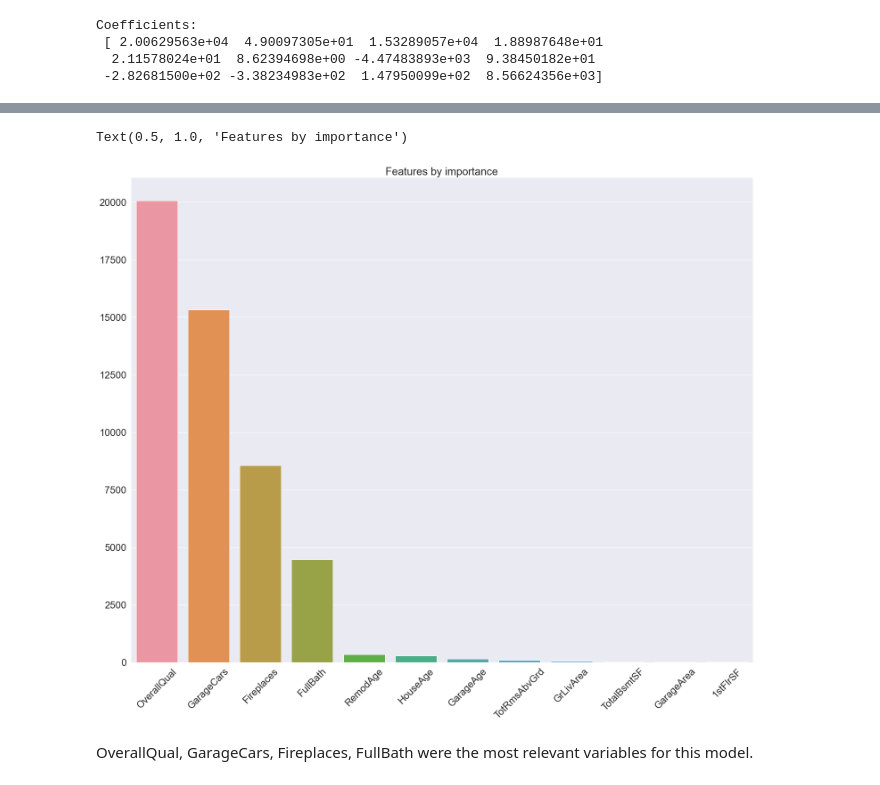
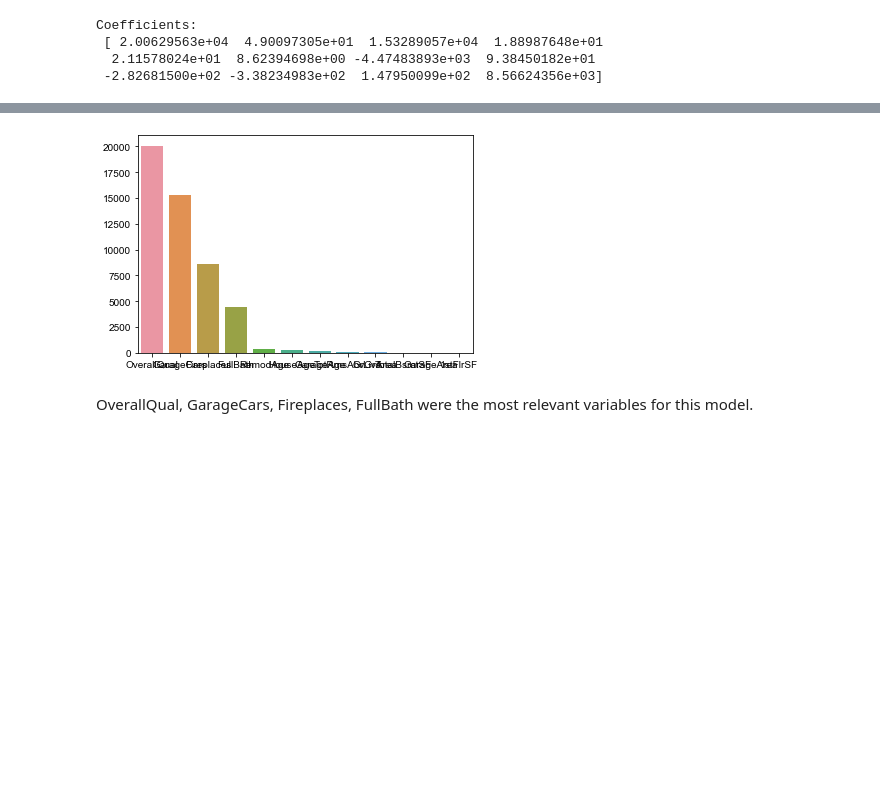
Before and after one commit to ehfreitas/Main-tmp, a Jupyter notebook: 01. Data Anaysis Process Project/Project 01.ipynb, the cells around one changed output, grey strips where cells are left out. Saved outputs shown, nothing was run; the diff lists cells and outputs as text; code cells hidden in the pictures; blank space fills up the shorter version.

```diff
--- a/01. Data Anaysis Process Project/Project 01.ipynb
+++ b/01. Data Anaysis Process Project/Project 01.ipynb
@@ -1506,7 +1522,7 @@ Notes:
 [2] The condition number is large, 2.08e+04. This might indicate that there are
 strong multicollinearity or other numerical problems.
 # %%
-lr = LinearRegression(normalize=True)
+lr = LinearRegression()
 lr.fit(X_train, y_train)
 y_pred = lr.predict(X_test)
 # %% [markdown]
@@ -1530,14 +1546,10 @@ coef_df
 |  | OverallQual | GarageCars | Fireplaces | FullBath | RemodAge | HouseAge | GarageAge | TotRmsAbvGrd | GrLivArea | ... |
 | 1 | 20062.956274 | 15328.905735 | 8566.243561 | 4474.838933 | 338.234983 | 282.6815 | 147.950099 | 93.845018 | 49.009731 | ... |
 # %%
-ax = sns.barplot(data=coef_df)
-sns.set(rc={'figure.figsize':(25,20)})
-sns.set(font_scale = 2)
-plt.xticks(rotation=45)
-plt.title('Features by importance')
+sns.barplot(data=coef_df)
+sns.set(rc={'figure.figsize':(40,30)})
 # %% [output]
-Text(0.5, 1.0, 'Features by importance')
-[figure, old version]
+[figure, new version]
 # %% [markdown]
 OverallQual, GarageCars, Fireplaces, FullBath were the most relevant variables for this model.
 # %% [markdown]
```
Also changed, not shown: parts of 6 cells of this notebook, 1 other file.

**EXERCISE OBJECTIVE**. Show the lines of the entries that include the string "version", copying each in full.

**YOUR RESPONSE**.
Before and after one commit to ehfreitas/Main-tmp, a Jupyter notebook: 01. Data Anaysis Process Project/Project 01.ipynb, the cells around one changed output, grey strips where cells are left out. Saved outputs shown, nothing was run; the diff lists cells and outputs as text; code cells hidden in the pictures; blank space fills up the shorter version.
-[figure, old version]
+[figure, new version]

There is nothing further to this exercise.